I’ve received a ton of questions lately about whether or not you should do cardio on an empty stomach to burn more fat and I’ve decided to put the mystery surrounding this theory to rest. People have been doing cardio on an empty stomach since the good ole’ bodybuilding days and it’s still going strong today.
In fact, when I was first discovering all the fat burning strategies and methods doing cardio on an empty stomach was one of them. So I always try something before I recommend it either way to my clients and I’m going to share with you my shocking results right here, right now.
So to be fair to both sides I’m going to weigh both the pros and cons of doing cardio on an empty stomach. WARNING: Science Content Ahead!
Your bodies preferred fuel during exercise is glycogen and this is the stored form of carbohydrates in your body. Those who are FOR doing cardio first thing in the morning on an empty stomach argue that your glycogen levels are pretty depleted after a long night’s fasting, so therefore your body will burn a higher fat percentage as fuel because it’s main source of energy is gone.
Ask any dietician or nutritionist who knows anything about what they’re talking about and they’ll tell you that your body can store glycogen for 12-16 hours before it needs to refueled by another meal. And if these glycogen fuels aren’t restored then they’ll turn to your hard-earned lean muscle to break down your quick energy stores such as glucose.
This is how it works. Even with small trace amount of glycogen levels in your body, you body still will NOT burn fat as its main fuel source. So therefore you’re actually burning off your sexy muscle to use as fuel which in the end will only have your body storing more fat and looking flabbier than a beached whale.
And most of the human race will eat a meal a couple hours or so before going to sleep and people on average should only be sleeping around 8 hours every night. Do the math and this will obviously leave some amount of glycogen in your body when you train 10-12 hours or whatever after eating your meal last night.
All the old school fat burning “experts” will argue that when you train your body will have just enough glycogen to burn some fat but also low enough levels that to compensate for it your body will burn more fat that normal.
Then they also suggest dong slow-steady cardio for 60-90 minutes so your body burns more fat as a percentage. While this statement is TRUE, it’s also a trick. Your body does burn more fat as a percentage from doing slow-steady state cardio but it doesn’t burn anywhere NEAR as much as doing High Intensity Interval Training (HIIT).
And when you do cardio in a fasted state you’re in no shape to have a real deal HIIT workout session because those bad boys are intense!
So when it’s all said and done you can tell yourself that I told you that I DON’T RECOMMEND doing cardio on an empty stomach. You willundoubtedly get some results from doing it for a long time but there are so many studies out there who have totally debunked slow steady state cardio as the best method of fat loss.

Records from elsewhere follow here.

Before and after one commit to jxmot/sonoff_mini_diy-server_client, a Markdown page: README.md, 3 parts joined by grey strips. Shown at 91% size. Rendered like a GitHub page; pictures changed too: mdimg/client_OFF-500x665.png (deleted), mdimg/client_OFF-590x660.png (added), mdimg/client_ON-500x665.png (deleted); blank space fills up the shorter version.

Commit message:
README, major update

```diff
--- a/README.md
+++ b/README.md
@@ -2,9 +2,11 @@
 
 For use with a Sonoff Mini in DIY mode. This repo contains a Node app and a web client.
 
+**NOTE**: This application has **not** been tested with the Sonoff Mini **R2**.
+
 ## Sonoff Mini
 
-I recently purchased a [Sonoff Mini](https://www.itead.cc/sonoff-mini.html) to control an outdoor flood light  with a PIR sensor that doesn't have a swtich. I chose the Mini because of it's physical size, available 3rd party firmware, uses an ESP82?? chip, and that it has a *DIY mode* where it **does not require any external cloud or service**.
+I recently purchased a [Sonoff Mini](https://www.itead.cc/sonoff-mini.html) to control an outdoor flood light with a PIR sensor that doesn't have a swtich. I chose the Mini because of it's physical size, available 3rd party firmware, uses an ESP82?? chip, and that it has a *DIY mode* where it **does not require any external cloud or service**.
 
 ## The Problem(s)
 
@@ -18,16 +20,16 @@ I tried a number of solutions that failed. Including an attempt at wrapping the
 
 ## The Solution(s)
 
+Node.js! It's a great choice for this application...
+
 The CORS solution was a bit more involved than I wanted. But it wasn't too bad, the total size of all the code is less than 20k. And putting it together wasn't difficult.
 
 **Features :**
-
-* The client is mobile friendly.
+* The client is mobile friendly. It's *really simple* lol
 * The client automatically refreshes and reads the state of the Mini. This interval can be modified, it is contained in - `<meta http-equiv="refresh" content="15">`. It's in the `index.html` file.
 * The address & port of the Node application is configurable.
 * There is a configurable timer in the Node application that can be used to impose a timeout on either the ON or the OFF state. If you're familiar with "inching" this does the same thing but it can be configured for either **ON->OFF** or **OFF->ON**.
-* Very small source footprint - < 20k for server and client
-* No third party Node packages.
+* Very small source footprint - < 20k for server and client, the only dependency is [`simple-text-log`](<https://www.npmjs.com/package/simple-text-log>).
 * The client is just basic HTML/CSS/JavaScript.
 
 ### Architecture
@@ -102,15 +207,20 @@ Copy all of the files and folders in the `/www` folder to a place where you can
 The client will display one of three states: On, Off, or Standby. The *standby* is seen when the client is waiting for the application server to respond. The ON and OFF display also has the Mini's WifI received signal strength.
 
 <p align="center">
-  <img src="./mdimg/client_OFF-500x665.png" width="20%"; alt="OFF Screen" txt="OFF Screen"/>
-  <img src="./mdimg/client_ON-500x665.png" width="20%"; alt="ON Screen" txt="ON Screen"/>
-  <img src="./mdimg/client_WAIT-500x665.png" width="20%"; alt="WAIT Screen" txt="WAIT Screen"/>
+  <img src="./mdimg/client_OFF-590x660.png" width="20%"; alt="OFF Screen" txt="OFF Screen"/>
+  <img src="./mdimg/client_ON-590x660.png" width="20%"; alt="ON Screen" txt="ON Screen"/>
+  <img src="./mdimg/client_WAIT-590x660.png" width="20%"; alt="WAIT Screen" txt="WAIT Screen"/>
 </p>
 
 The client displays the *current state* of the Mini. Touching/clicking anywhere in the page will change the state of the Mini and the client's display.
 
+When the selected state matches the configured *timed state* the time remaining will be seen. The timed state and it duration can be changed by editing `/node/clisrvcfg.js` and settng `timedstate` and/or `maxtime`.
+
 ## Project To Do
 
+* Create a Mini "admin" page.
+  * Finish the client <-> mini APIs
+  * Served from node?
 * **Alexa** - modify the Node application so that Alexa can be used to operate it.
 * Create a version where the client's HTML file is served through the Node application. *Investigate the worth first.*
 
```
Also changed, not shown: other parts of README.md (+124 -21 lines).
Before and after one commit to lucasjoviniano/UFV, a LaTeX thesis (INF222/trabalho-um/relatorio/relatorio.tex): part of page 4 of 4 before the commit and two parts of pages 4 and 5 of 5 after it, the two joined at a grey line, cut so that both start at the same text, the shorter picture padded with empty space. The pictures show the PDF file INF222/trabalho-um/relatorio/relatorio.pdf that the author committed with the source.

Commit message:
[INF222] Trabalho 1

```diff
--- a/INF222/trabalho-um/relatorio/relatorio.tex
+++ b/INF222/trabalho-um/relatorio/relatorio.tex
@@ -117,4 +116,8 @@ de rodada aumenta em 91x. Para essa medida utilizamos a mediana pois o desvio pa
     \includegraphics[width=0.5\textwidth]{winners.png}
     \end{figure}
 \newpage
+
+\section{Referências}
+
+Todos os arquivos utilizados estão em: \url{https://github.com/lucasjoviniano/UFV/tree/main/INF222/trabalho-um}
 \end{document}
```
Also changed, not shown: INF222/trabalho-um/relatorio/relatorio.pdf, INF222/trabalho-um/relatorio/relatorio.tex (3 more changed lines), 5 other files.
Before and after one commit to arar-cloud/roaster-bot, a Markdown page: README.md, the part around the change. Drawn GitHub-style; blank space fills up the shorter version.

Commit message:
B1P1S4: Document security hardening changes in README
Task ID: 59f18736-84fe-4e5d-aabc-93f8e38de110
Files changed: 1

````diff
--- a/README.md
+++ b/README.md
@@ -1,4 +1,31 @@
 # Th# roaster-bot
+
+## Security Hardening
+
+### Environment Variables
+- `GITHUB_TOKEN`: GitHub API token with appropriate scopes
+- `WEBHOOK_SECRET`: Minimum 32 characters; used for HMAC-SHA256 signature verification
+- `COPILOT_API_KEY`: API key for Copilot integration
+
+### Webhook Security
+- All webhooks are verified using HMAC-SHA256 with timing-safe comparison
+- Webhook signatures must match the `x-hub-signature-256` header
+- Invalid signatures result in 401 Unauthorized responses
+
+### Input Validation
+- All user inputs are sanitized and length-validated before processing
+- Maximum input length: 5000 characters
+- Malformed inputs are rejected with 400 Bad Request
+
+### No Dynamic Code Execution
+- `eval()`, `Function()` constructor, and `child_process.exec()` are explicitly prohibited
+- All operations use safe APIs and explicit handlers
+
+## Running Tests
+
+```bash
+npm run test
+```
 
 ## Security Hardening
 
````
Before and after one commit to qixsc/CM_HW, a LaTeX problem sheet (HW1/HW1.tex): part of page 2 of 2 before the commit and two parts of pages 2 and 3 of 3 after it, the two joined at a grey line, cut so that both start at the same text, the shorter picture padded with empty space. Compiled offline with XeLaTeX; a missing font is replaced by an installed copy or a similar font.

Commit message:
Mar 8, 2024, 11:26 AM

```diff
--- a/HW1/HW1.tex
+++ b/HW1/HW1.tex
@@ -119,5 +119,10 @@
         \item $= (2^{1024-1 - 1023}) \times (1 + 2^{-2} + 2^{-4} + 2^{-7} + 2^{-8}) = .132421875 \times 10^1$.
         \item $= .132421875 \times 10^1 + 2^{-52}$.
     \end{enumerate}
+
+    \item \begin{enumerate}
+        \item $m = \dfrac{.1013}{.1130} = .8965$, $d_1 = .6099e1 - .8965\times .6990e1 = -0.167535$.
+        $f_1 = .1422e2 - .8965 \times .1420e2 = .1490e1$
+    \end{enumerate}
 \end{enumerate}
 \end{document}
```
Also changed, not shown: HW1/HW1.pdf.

If you’re desperate for something to eat in the morning try a meal replacement or a protein shake, check out my Prograde review too.
Instead do the High Intensity Interval Training and make sure that you’ve had a smaller meal 1-2 hours before your workout. Make sure that you’re well hydrated and this will be enough to ensure that you have the best fat burning cardio workout possible. Also be sure to take in a meal with protein and carbohydrates after you finish your intense workout to start the recovery process.
If you have NO IDEA how to do a HIIT workout then be sure to check out my high intensity interval training treadmill video. If you’re like me then I would also recommend going out in the great outdoors and doing your HIIT workouts. All you need to do is go for run with sprints, or you could do do some sprints going uphill, or you could even get your bike and go fast!
I’d also recommend getting this handy little tool called the Gymboss Interval Timer, it’s super easy to use and I use it for all of my HIIT workouts.
Josh holds a Bachelor’s degree in Exercise Physiology and Nutrition Science. He’s a Certified Strength and Conditioning Specialist (CSCS) by the National Strength and Conditioning Association and he’s a Certified Personal Trainer (CPT) by American Council on Exercise. He’s worked as a Strength and Conditioning Coach at the high school and college levels. He has over 15 years of experience as a personal trainer and nutrition coach. He is also the author of The Flat Belly Formula. He strives to bring inspiration and results for people to live healthier lives through smart diet and exercise.